==== EXERCISE DATA

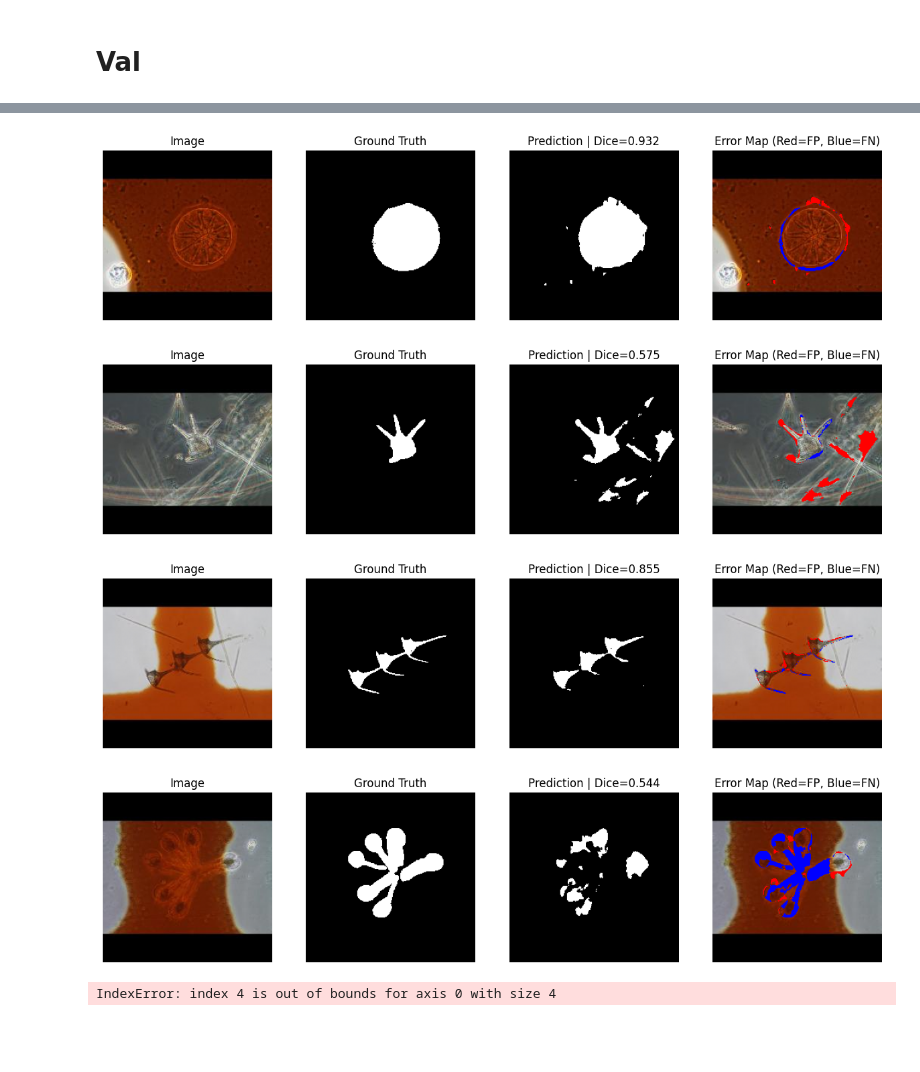
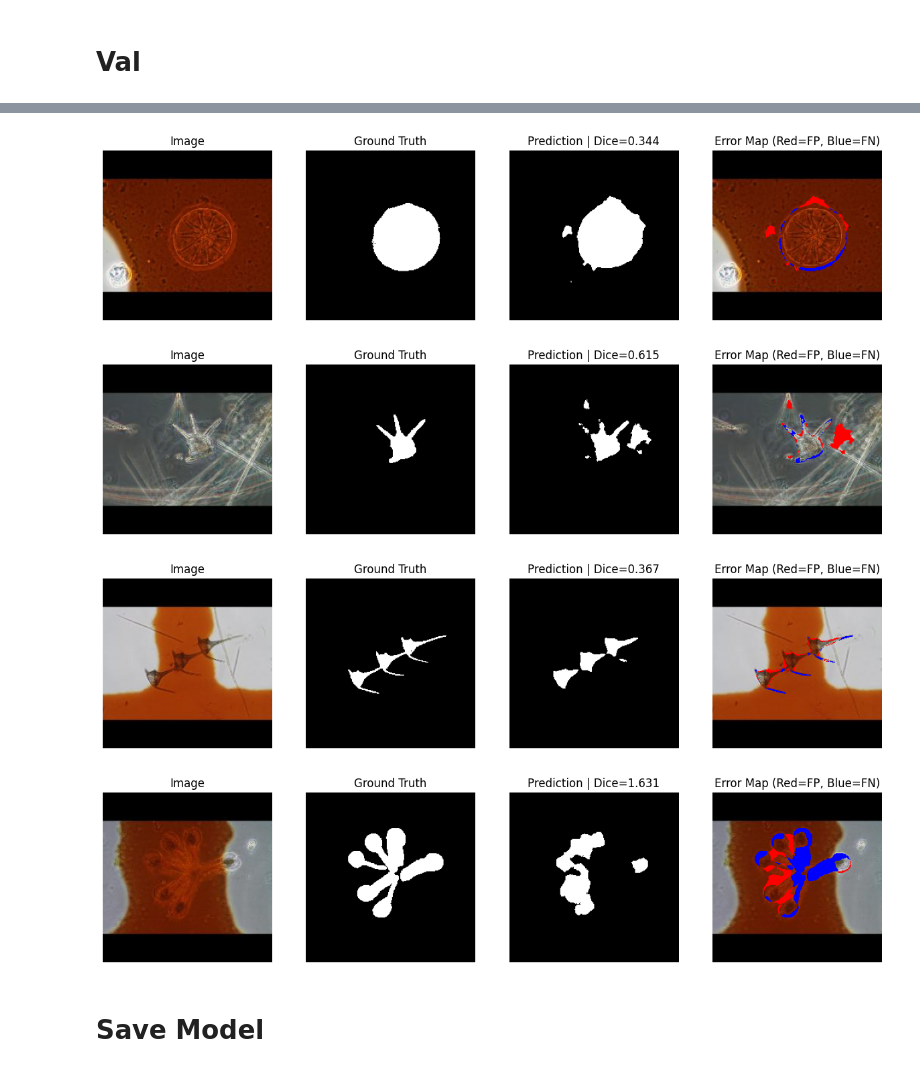
Before and after one commit to fathinahnj/unet-plankton-segmentation, a Jupyter notebook: unet+color_augmentation.ipynb, the cells around one changed output, grey strips where cells are left out. Saved outputs shown, nothing was run; the diff lists cells and outputs as text; code cells hidden in the pictures; blank space fills up the shorter version.

Commit message:
fine-tuning with bce and dice

```diff
--- a/unet+color_augmentation.ipynb
+++ b/unet+color_augmentation.ipynb
@@ -215,2 +245,28 @@ Epoch 20/20
 # %% [markdown]
 # Val
+# %%
+from sklearn.metrics import precision_score, recall_score, f1_score
+import numpy as np
+
+all_y_true = []
+all_y_pred = []
+
+for i in range(len(valid_gen)):
+    x_batch, y_batch = valid_gen[i]
+
+    y_pred = model.predict(x_batch)
+    y_pred = (y_pred > 0.5).astype(np.uint8)
+
+    all_y_true.append(y_batch.flatten())
+    all_y_pred.append(y_pred.flatten())
+
+all_y_true = np.concatenate(all_y_true)
+all_y_pred = np.concatenate(all_y_pred)
+
+precision = precision_score(all_y_true, all_y_pred, zero_division=0)
+recall = recall_score(all_y_true, all_y_pred, zero_division=0)
+f1 = f1_score(all_y_true, all_y_pred, zero_division=0)
+
+print("Precision:", precision)
+print("Recall:", recall)
+print("F1-score:", f1)
@@ -252,7 +312,8 @@ def dice_score_np(y_true, y_pred, smooth=1e-6):
 # %%
 import matplotlib.pyplot as plt
+import numpy as np
 
-def show_validation_analysis(model, valid_gen, num_samples=3):
+def show_validation_analysis(model, valid_gen, num_samples=4):
 
     imgs, masks = valid_gen[0]
     preds = model.predict(imgs)
@@ -260,41 +321,34 @@ def show_validation_analysis(model, valid_gen, num_samples=3):
     for i in range(num_samples):
 
         gt = masks[i].squeeze()
-        pred = (preds[i] > 0.5).astype(np.uint8).squeeze()
+        pred = (preds[i] > 0.3).astype(np.float32).squeeze()
 
-        # 🔥 Hitung Dice per sample
-        dice = dice_score_np(gt, pred)
+        dice = bce_dice_loss(tf.cast(gt, tf.float32), pred)
 
-        # 🔥 Error analysis
         FP = np.logical_and(pred==1, gt==0)   # False Positive
         FN = np.logical_and(pred==0, gt==1)   # False Negative
 
-        # 🔥 Overlay error
         overlay = imgs[i].copy()
         overlay[FP] = [1,0,0]   # merah = FP
         overlay[FN] = [0,0,1]   # biru = FN
 
         plt.figure(figsize=(15,4))
 
-        # Image
         plt.subplot(1,4,1)
         plt.imshow(imgs[i])
         plt.title("Image")
         plt.axis("off")
 
-        # Ground Truth
         plt.subplot(1,4,2)
         plt.imshow(gt, cmap="gray")
         plt.title("Ground Truth")
         plt.axis("off")
 
-        # Prediction
         plt.subplot(1,4,3)
         plt.imshow(pred, cmap="gray")
         plt.title(f"Prediction | Dice={dice:.3f}")
         plt.axis("off")
 
-        # Error Overlay
         plt.subplot(1,4,4)
         plt.imshow(overlay)
         plt.title("Error Map (Red=FP, Blue=FN)")
@@ -313,3 +358,3 @@ def dice_score(y_true, y_pred, smooth=1e-6):
 # %%
-show_validation_analysis(model, valid_gen, num_samples=5)
+show_validation_analysis(model, valid_gen, num_samples=4)
 # %% [output]
@@ -317,6 +362,7 @@ show_validation_analysis(model, valid_gen, num_samples=5)
-[figure, old version]
+[figure, new version]
-[figure, old version]
+[figure, new version]
 [figure]
-[figure, old version]
+[figure, new version]
-IndexError: index 4 is out of bounds for axis 0 with size 4
+# %% [markdown]
+# Save Model
 # %%
```
Also changed, not shown: parts of 17 cells of this notebook.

========

__WHAT NEEDS TO BE DONE__.
Could you tally the lines in these records that contain the word "subplot" and give only the result?

__YOUR SOLUTION__.
4